Image: Port of Hambantota, in Hambantota District, Sri Lanka PHOTO: JUNHO KIM/THE WALL STREET JOURNAL
By GORDON FAIRCLOUGH and UDITHA JAYASINGHE.
COLOMBO, Sri Lanka—Sri Lanka’s heavily indebted government signed an agreement in principle on Thursday to sell an 80% stake in a deep-water port on the nation’s southern coast, close to one of the world’s busiest sea lanes, to a Chinese state-owned company, senior officials said.
Under the deal, a copy of which was reviewed by The Wall Street Journal, China Merchants Port Holdings Co. would pay about $1.1 billion for its share of the port and adjoining land in Hambantota district.
Sri Lanka’s ports authority would own 20%. Officials said they hoped to complete the arrangement by early January.
Washington could react warily, depending on the details. The port, in Hambantota, lies along an important trade route linking the Middle East and Asia. And China’s navy has been stepping up its operations in the Indian Ocean as it seeks to project power westward.
“We will watch carefully,” a senior U.S. official said. “These things do have long-term implications.”
Sri Lanka’s development minister, Malik Samarawickrama, dismissed strategic concerns, saying “there is no issue.” He said the deal was a commercial one that “would take a huge burden off the government.”
Beijing has said projects with which it is involved in Sri Lanka and elsewhere in the region are designed to boost trade and foster economic development. The projects are parts of Chinese President Xi Jinping’s so-called One Belt One Road plan to build connections between Asia and Europe.
On the other side of India near the mouth of the Persian Gulf, a port in Gwadar, Pakistan has also been built by China, which is a cornerstone of $46 billion in planned Chinese investments in transport and power generation in that country.
China’s ambassador in Colombo, Yi Xianliang, has said Beijing was in discussions with Sri Lanka over taking “shares in projects to help the government solve its finance problems.”
Sri Lankan officials say the Hambantota port, which is financed by more than $1 billion in loans from a Chinese state-owned bank and built by a Chinese state-owned engineering company, is bleeding money. Revenue covers a sliver of its repayment obligations.
Construction was started on the port and a nearby international airport by Sri Lanka’s former president, Mahinda Rajapaksa, who was voted out of office in 2014.
‘We will watch carefully…These things do have long-term implications.’
—A senior U.S. official talking about China buying into Sri Lanka’s port in Hambantota district
Western countries distanced themselves from Mr. Rajapaksa’s government after allegations of human-rights abuses during and after the country’s long civil war, which ended with the defeat in 2009 of a separatist insurgency by the island nation’s minority Tamil community.
In the wake of the conflict, Sri Lanka became increasing reliant on Chinese funding for infrastructure. At the time, opposition politicians, many of whom are now in the government, criticized the projects as overpriced and underplanned and sought to distance the country from China.

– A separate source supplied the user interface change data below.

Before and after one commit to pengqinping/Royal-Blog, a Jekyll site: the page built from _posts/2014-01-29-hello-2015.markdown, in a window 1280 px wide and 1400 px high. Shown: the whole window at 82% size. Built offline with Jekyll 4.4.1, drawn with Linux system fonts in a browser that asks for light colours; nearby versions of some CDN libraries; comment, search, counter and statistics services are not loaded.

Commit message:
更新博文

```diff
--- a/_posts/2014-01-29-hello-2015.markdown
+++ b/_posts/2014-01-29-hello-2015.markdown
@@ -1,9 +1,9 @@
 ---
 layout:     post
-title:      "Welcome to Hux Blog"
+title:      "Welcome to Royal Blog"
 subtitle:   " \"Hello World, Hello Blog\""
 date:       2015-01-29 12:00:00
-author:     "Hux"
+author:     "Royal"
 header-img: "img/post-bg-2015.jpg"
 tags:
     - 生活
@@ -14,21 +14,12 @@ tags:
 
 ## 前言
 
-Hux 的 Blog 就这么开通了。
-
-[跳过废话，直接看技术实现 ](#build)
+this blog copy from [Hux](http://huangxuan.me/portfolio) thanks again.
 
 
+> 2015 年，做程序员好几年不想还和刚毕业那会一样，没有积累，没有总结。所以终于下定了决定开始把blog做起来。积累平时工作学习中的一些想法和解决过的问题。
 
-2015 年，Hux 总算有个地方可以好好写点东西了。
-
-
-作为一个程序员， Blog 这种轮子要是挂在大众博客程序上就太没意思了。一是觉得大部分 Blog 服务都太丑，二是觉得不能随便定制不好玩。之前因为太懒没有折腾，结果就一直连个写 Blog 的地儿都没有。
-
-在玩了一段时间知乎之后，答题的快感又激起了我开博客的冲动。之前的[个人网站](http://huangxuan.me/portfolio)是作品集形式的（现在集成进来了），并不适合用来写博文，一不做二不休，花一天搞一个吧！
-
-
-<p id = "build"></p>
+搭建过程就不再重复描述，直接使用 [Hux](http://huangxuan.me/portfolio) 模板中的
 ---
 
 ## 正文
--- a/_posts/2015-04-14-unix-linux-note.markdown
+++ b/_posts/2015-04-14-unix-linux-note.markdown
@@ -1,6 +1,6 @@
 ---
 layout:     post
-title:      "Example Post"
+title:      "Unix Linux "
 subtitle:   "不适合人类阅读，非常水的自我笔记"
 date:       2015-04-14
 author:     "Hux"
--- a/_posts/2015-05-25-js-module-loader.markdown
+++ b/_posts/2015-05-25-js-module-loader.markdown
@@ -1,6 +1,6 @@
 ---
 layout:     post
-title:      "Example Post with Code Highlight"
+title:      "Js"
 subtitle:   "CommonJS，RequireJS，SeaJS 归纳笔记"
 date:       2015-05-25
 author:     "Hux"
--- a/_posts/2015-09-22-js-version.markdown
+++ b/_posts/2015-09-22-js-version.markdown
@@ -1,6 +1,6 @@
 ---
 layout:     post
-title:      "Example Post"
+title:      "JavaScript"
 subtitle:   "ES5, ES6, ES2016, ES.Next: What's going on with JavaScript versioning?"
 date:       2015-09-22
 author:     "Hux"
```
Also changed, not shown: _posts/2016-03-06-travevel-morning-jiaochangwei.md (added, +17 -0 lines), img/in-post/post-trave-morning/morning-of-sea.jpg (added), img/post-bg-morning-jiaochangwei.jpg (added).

The country’s new leaders have portrayed the Hambantota port and airport as white elephants. “The previous government built these without thinking about whether or not they made economic sense,” Mr. Samarawickrama said. Now Beijing “will help us make these projects viable.”
The financial drain from the port and other works funded by borrowing from China has put mounting pressure on Sri Lanka, which earlier this year had to turn to the International Monetary Fund for a $1.5 billion cash infusion to bolster foreign-exchange reserves and stave off a financial crisis.
Sri Lanka’s new leaders have long sought to renegotiate terms of at least some of the $8 billion in debt the country owes China and to attract money from other sources. They have also tried to woo the West by improving human rights and pushing post-civil war reconciliation.
But the U.S., Japan, India and other potential backers have been slow to step up with alternative funding. “It will take some time for the restoration of relations and goodwill to translate into economic benefits,” said Eran Wickramaratne, deputy minister for public-enterprise development.